# Torque developed by a single-phase induction motor at starting is

### Right Answer is:

Zero

#### SOLUTION

**Torque developed by a single-phase induction motor at starting is Zero.**

The working principle of an ac machine is primarily “one field following another field”. In the case of a multiphase induction motor, there will be a virtual rotating magnetic field. But considering the case of a single-phase induction motor, it’s only a pulsating field that is produced and not a rotating one. This can also be explained on the basis of **‘DOUBLE REVOLVING FIELD THEORY**‘, which is based on **Ferraris Principle**

As per Ferrari’s principle, the alternating magnetic field produced by the stator can be split into two rotating magnetic fields of half the magnitude and rotating at synchronous speed in opposite directions. When the alternating supply is fed to the stator winding, an alternating flux is developed This flux rotates and cuts the rotor conductors. Due to this, an EMF is induced. As the rotor circuit is closed the current flows through the rotor conductor. This rotor current will cause rotor flux and at any instant, its magnitude is given by,

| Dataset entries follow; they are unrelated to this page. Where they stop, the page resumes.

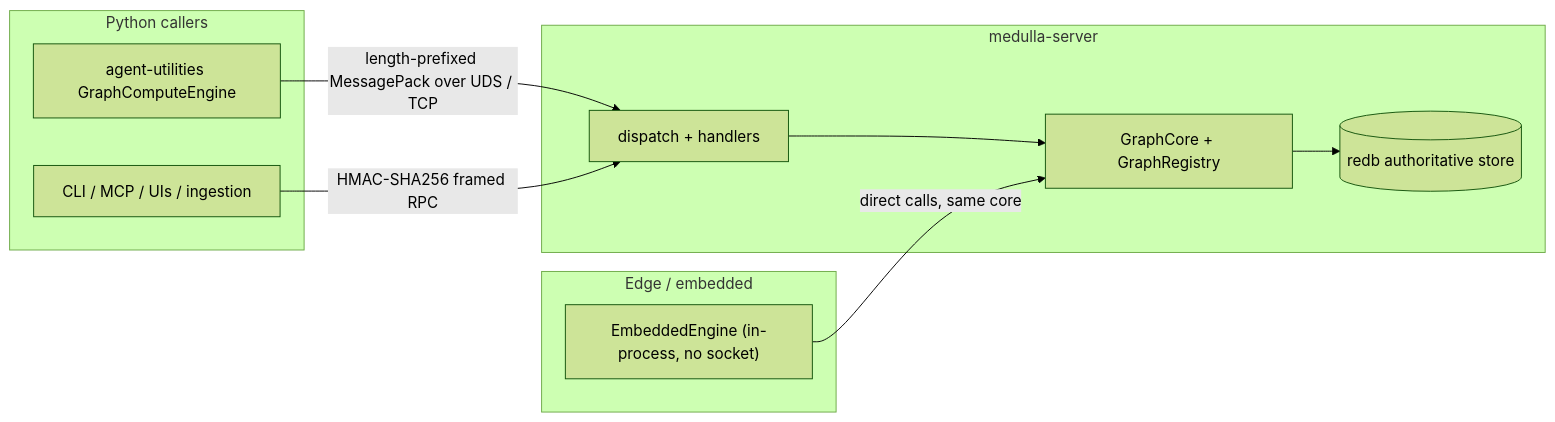
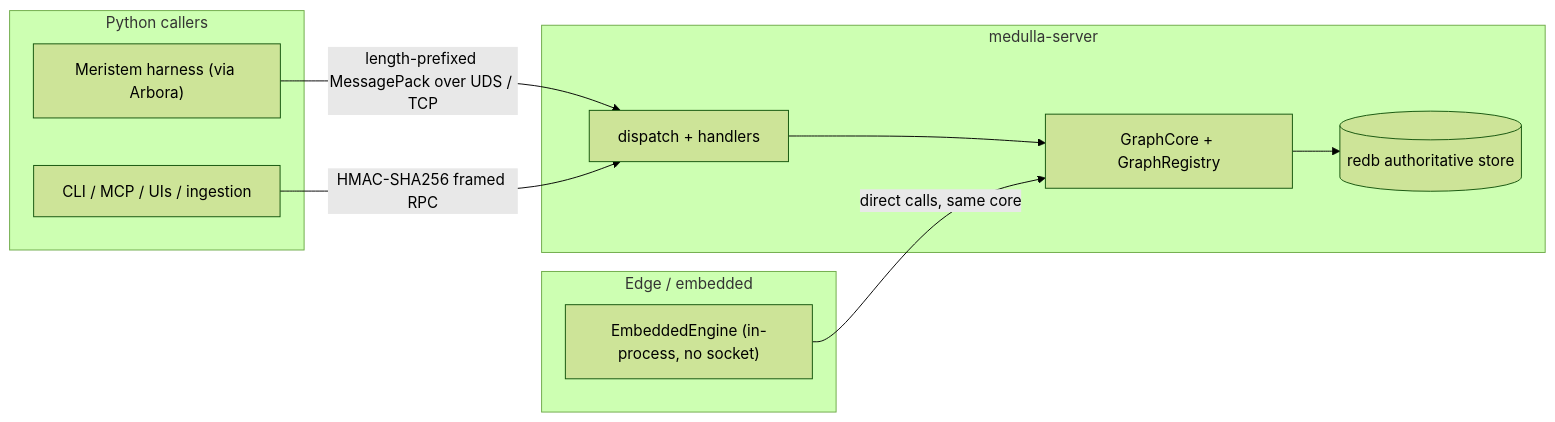
Before and after one commit to Knuckles-Team/epistemic-graph: the first of 3 diagrams in docs/overview.md, drawn with Mermaid (forest theme). The commit also changed other lines of this file and 2 other files, not shown here.

First line of the commit message:
docs: refresh architecture names and boundaries

````diff
--- a/docs/overview.md
+++ b/docs/overview.md
@@ -20,22 +20,22 @@
 ```mermaid
 flowchart LR
     subgraph PyCallers["Python callers"]
-        AU["agent-utilities GraphComputeEngine"]
+        AU["Meristem harness (via Arbora)"]
         CLI["CLI / MCP / UIs / ingestion"]
     end
     subgraph Edge["Edge / embedded"]
         EMB["EmbeddedEngine (in-process, no socket)"]
     end
 
     subgraph Server["medulla-server"]
         DISP["dispatch + handlers"]
         CORE["GraphCore + GraphRegistry"]
         REDB[("redb authoritative store")]
     end
 
     AU -->|"length-prefixed MessagePack over UDS / TCP"| DISP
     CLI -->|"HMAC-SHA256 framed RPC"| DISP
     DISP --> CORE
     EMB -->|"direct calls, same core"| CORE
     CORE --> REDB
 ```
````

φ_{s} = φ_{m} COS ωt

where φ_{m} is the maximum flux developed in the motor. According to this theory, the alternating flux φ_{s }can be resolved into two components of and φ_{f }& φ_{b} such that the magnitude of by φ_{f }& φ_{b} is equal to half the magnitude of φ_{s}. Let us assume that φ_{f} rotates in a clockwise direction and φ_{b} rotates in the anti-clockwise direction.

An emf is induced in the rotor circuit due to each rotating field. If the polarity of the induced emf in the rotor due to φ_{f } is taken as positive then emf induced in the rotor due to φ_{b} is negative (i.e. in phase opposition). As, at standstill, the slip in either direction is the same (i.e. s = 1), the rotor impedance will also be the same. Thus, **the rotor currents are equal, but opposite in phase that is the starting torque developed by each revolving field is the same, with one acting in forward direction and the other acting in the backward direction. Thus, the net torque developed by the motor is zero.**

**Based on double-revolving field theory, a single-phase induction motor can be visualized as having two rotors revolving in opposite directions with a common stator winding. At standstill, the two rotors develop equal torques in opposite directions and hence the net torque developed is zero.**